» Problem requirements
A word-for-word copy of the listing is required, and it must contain no pictures.

# # # # #

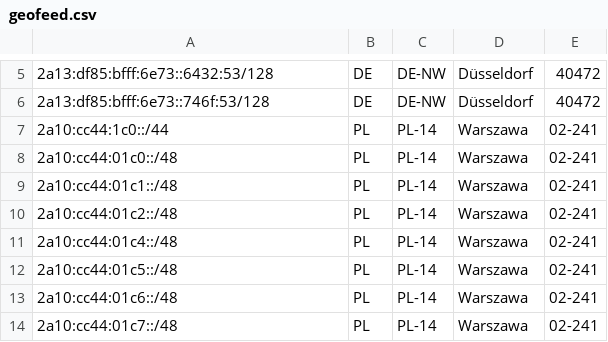
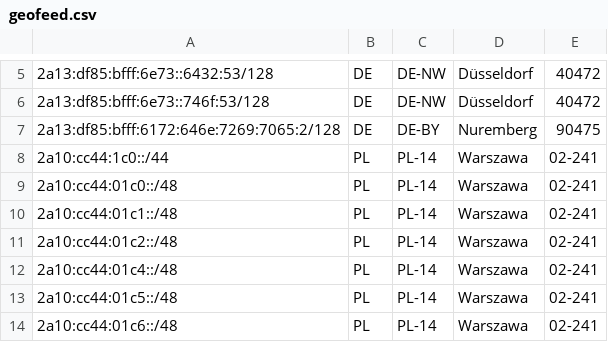
Before and after one commit to pcela/geofeed, a CSV file: geofeed.csv, drawn as a sheet; only a part is shown, gaps mark what is left out; the shorter side is filled out with more unchanged rows.

Commit message:
Update geofeed.csv

```diff
--- a/geofeed.csv
+++ b/geofeed.csv
@@ -6,2 +6,3 @@
 2a13:df85:bfff:6e73::746f:53/128,DE,DE-NW,Düsseldorf,40472
+2a13:df85:bfff:6172:646e:7269:7065:2/128,DE,DE-BY,Nuremberg,90475
 2a10:cc44:1c0::/44,PL,PL-14,Warszawa,02-241
```
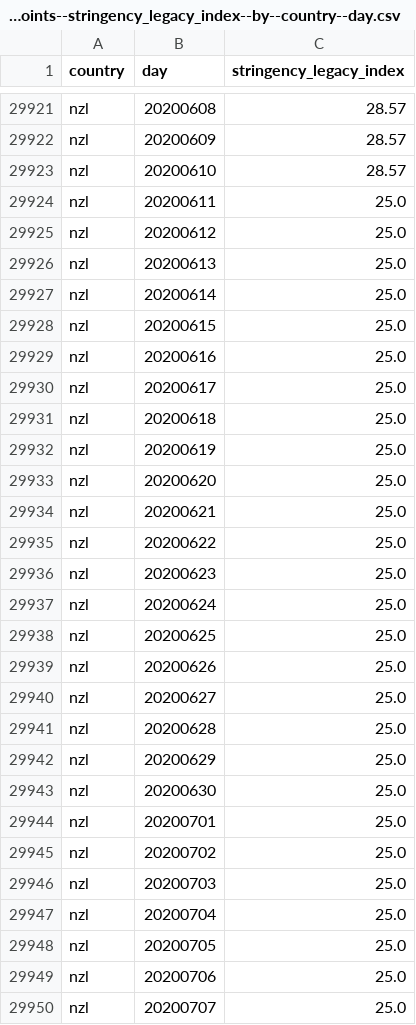
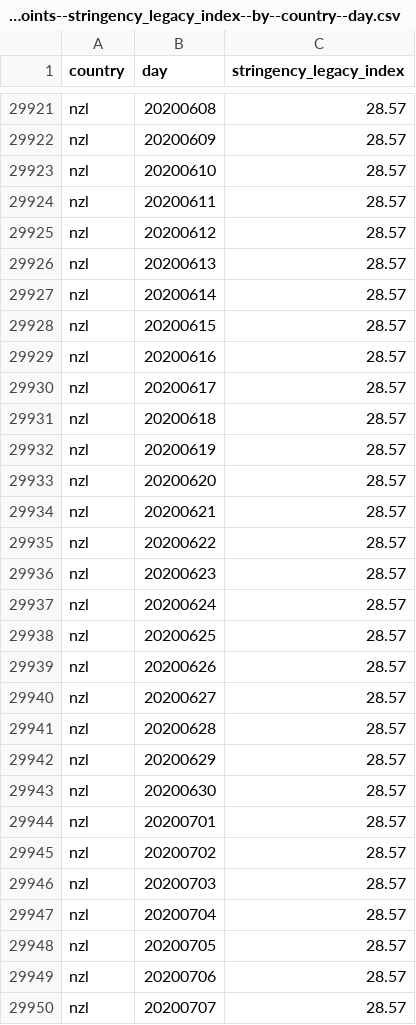
Before and after one commit to open-numbers/ddf--oxford--covid_government_response, a CSV file: ddf--datapoints--stringency_legacy_index--by--country--day.csv, drawn as a sheet; only a part is shown, gaps mark what is left out; the diff covers the shown part only.

Commit message:
auto generated dataset

```diff
--- a/ddf--datapoints--stringency_legacy_index--by--country--day.csv
+++ b/ddf--datapoints--stringency_legacy_index--by--country--day.csv
@@ -29923,28 +29923,28 @@ nzl,20200609,28.57
 nzl,20200610,28.57
-nzl,20200611,25.0
-nzl,20200612,25.0
-nzl,20200613,25.0
-nzl,20200614,25.0
-nzl,20200615,25.0
-nzl,20200616,25.0
-nzl,20200617,25.0
-nzl,20200618,25.0
-nzl,20200619,25.0
-nzl,20200620,25.0
-nzl,20200621,25.0
-nzl,20200622,25.0
-nzl,20200623,25.0
-nzl,20200624,25.0
-nzl,20200625,25.0
-nzl,20200626,25.0
-nzl,20200627,25.0
-nzl,20200628,25.0
-nzl,20200629,25.0
-nzl,20200630,25.0
-nzl,20200701,25.0
-nzl,20200702,25.0
-nzl,20200703,25.0
-nzl,20200704,25.0
-nzl,20200705,25.0
-nzl,20200706,25.0
-nzl,20200707,25.0
+nzl,20200611,28.57
+nzl,20200612,28.57
+nzl,20200613,28.57
+nzl,20200614,28.57
+nzl,20200615,28.57
+nzl,20200616,28.57
+nzl,20200617,28.57
+nzl,20200618,28.57
+nzl,20200619,28.57
+nzl,20200620,28.57
+nzl,20200621,28.57
+nzl,20200622,28.57
+nzl,20200623,28.57
+nzl,20200624,28.57
+nzl,20200625,28.57
+nzl,20200626,28.57
+nzl,20200627,28.57
+nzl,20200628,28.57
+nzl,20200629,28.57
+nzl,20200630,28.57
+nzl,20200701,28.57
+nzl,20200702,28.57
+nzl,20200703,28.57
+nzl,20200704,28.57
+nzl,20200705,28.57
+nzl,20200706,28.57
+nzl,20200707,28.57
```
Also changed, not shown: 28 edited cells elsewhere in this file, ddf--datapoints--c1_school_closing--by--country--day.csv, ddf--datapoints--e1_income_support--by--country--day.csv, 34 other files.
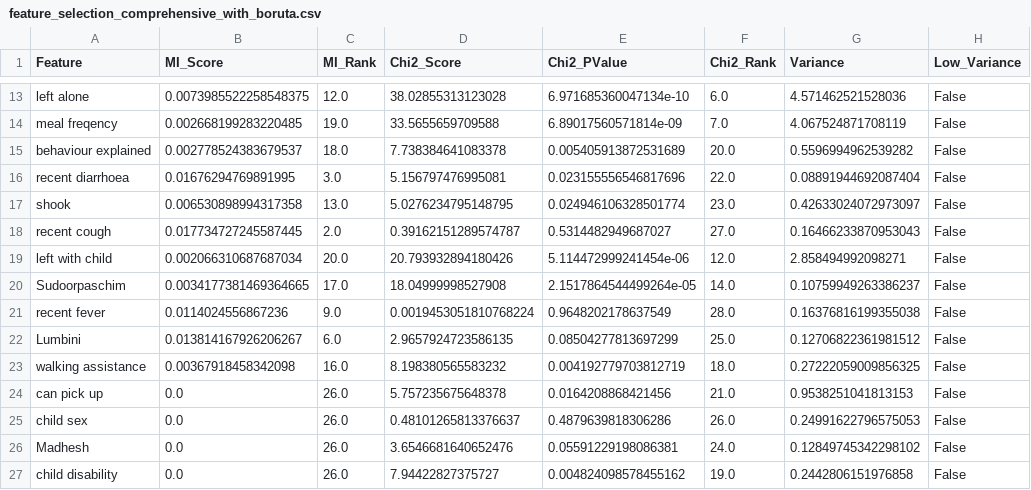
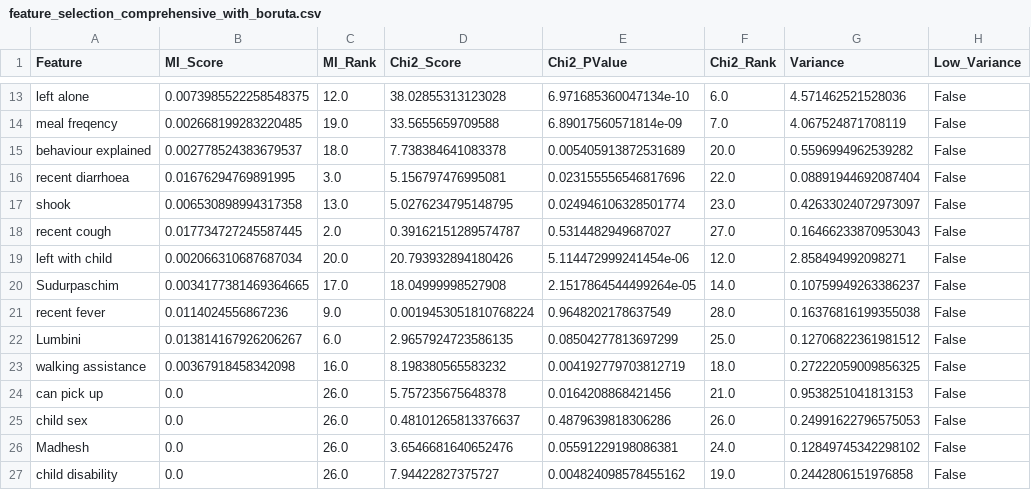
Before and after one commit to deepakbastola/malnutrition, a CSV file: Models/feature_selection_comprehensive_with_boruta.csv, drawn as a sheet; only a part is shown, gaps mark what is left out; the diff names each change by its address in the sheet, - before the commit and + after, or states it on an @@ line.

```diff
--- a/Models/feature_selection_comprehensive_with_boruta.csv
+++ b/Models/feature_selection_comprehensive_with_boruta.csv
-A20 (Feature): Sudoorpaschim
+A20 (Feature): Sudurpaschim
```
Also changed, not shown: 8 other files.
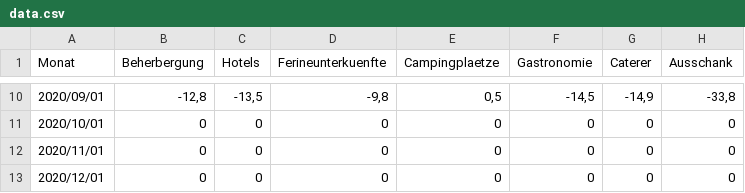
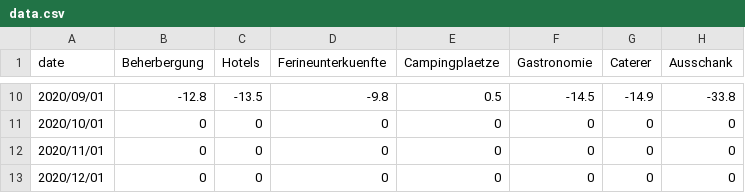
Before and after one commit to MustafaYasin/infovis, a CSV file: csv/data.csv, drawn as a sheet; only a part is shown, gaps mark what is left out; the diff covers the shown part only.

Commit message:
upadate values

```diff
--- a/csv/data.csv
+++ b/csv/data.csv
@@ -1 +1 @@
-Monat,Beherbergung,Hotels,Ferineunterkuenfte,Campingplaetze,Gastronomie,Caterer,Ausschank
+date,Beherbergung,Hotels,Ferineunterkuenfte,Campingplaetze,Gastronomie,Caterer,Ausschank
@@ -10,2 +10,2 @@ Monat,Beherbergung,Hotels,Ferineunterkuenfte,Campingplaetze,Gastronomie,Caterer,
-2020/09/01,"-12,8","-13,5","-9,8","0,5","-14,5","-14,9","-33,8"
+2020/09/01,-12.8,-13.5,-9.8,0.5,-14.5,-14.9,-33.8
 2020/10/01,0,0,0,0,0,0,0
```
Also changed, not shown: 56 edited cells elsewhere in this file.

# # # # #

» Output for this exercise
Before and after one commit to pcela/geofeed, a CSV file: geofeed.csv, drawn as a sheet; only a part is shown, gaps mark what is left out; the shorter side is filled out with more unchanged rows.

Commit message:
Update geofeed.csv

```diff
--- a/geofeed.csv
+++ b/geofeed.csv
@@ -6,2 +6,3 @@
 2a13:df85:bfff:6e73::746f:53/128,DE,DE-NW,Düsseldorf,40472
+2a13:df85:bfff:6172:646e:7269:7065:2/128,DE,DE-BY,Nuremberg,90475
 2a10:cc44:1c0::/44,PL,PL-14,Warszawa,02-241
```
Before and after one commit to open-numbers/ddf--oxford--covid_government_response, a CSV file: ddf--datapoints--stringency_legacy_index--by--country--day.csv, drawn as a sheet; only a part is shown, gaps mark what is left out; the diff covers the shown part only.

Commit message:
auto generated dataset

```diff
--- a/ddf--datapoints--stringency_legacy_index--by--country--day.csv
+++ b/ddf--datapoints--stringency_legacy_index--by--country--day.csv
@@ -29923,28 +29923,28 @@ nzl,20200609,28.57
 nzl,20200610,28.57
-nzl,20200611,25.0
-nzl,20200612,25.0
-nzl,20200613,25.0
-nzl,20200614,25.0
-nzl,20200615,25.0
-nzl,20200616,25.0
-nzl,20200617,25.0
-nzl,20200618,25.0
-nzl,20200619,25.0
-nzl,20200620,25.0
-nzl,20200621,25.0
-nzl,20200622,25.0
-nzl,20200623,25.0
-nzl,20200624,25.0
-nzl,20200625,25.0
-nzl,20200626,25.0
-nzl,20200627,25.0
-nzl,20200628,25.0
-nzl,20200629,25.0
-nzl,20200630,25.0
-nzl,20200701,25.0
-nzl,20200702,25.0
-nzl,20200703,25.0
-nzl,20200704,25.0
-nzl,20200705,25.0
-nzl,20200706,25.0
-nzl,20200707,25.0
+nzl,20200611,28.57
+nzl,20200612,28.57
+nzl,20200613,28.57
+nzl,20200614,28.57
+nzl,20200615,28.57
+nzl,20200616,28.57
+nzl,20200617,28.57
+nzl,20200618,28.57
+nzl,20200619,28.57
+nzl,20200620,28.57
+nzl,20200621,28.57
+nzl,20200622,28.57
+nzl,20200623,28.57
+nzl,20200624,28.57
+nzl,20200625,28.57
+nzl,20200626,28.57
+nzl,20200627,28.57
+nzl,20200628,28.57
+nzl,20200629,28.57
+nzl,20200630,28.57
+nzl,20200701,28.57
+nzl,20200702,28.57
+nzl,20200703,28.57
+nzl,20200704,28.57
+nzl,20200705,28.57
+nzl,20200706,28.57
+nzl,20200707,28.57
```
Also changed, not shown: 28 edited cells elsewhere in this file, ddf--datapoints--c1_school_closing--by--country--day.csv, ddf--datapoints--e1_income_support--by--country--day.csv, 34 other files.
Before and after one commit to deepakbastola/malnutrition, a CSV file: Models/feature_selection_comprehensive_with_boruta.csv, drawn as a sheet; only a part is shown, gaps mark what is left out; the diff names each change by its address in the sheet, - before the commit and + after, or states it on an @@ line.

```diff
--- a/Models/feature_selection_comprehensive_with_boruta.csv
+++ b/Models/feature_selection_comprehensive_with_boruta.csv
-A20 (Feature): Sudoorpaschim
+A20 (Feature): Sudurpaschim
```
Also changed, not shown: 8 other files.
Before and after one commit to MustafaYasin/infovis, a CSV file: csv/data.csv, drawn as a sheet; only a part is shown, gaps mark what is left out; the diff covers the shown part only.

Commit message:
upadate values

```diff
--- a/csv/data.csv
+++ b/csv/data.csv
@@ -1 +1 @@
-Monat,Beherbergung,Hotels,Ferineunterkuenfte,Campingplaetze,Gastronomie,Caterer,Ausschank
+date,Beherbergung,Hotels,Ferineunterkuenfte,Campingplaetze,Gastronomie,Caterer,Ausschank
@@ -10,2 +10,2 @@ Monat,Beherbergung,Hotels,Ferineunterkuenfte,Campingplaetze,Gastronomie,Caterer,
-2020/09/01,"-12,8","-13,5","-9,8","0,5","-14,5","-14,9","-33,8"
+2020/09/01,-12.8,-13.5,-9.8,0.5,-14.5,-14.9,-33.8
 2020/10/01,0,0,0,0,0,0,0
```
Also changed, not shown: 56 edited cells elsewhere in this file.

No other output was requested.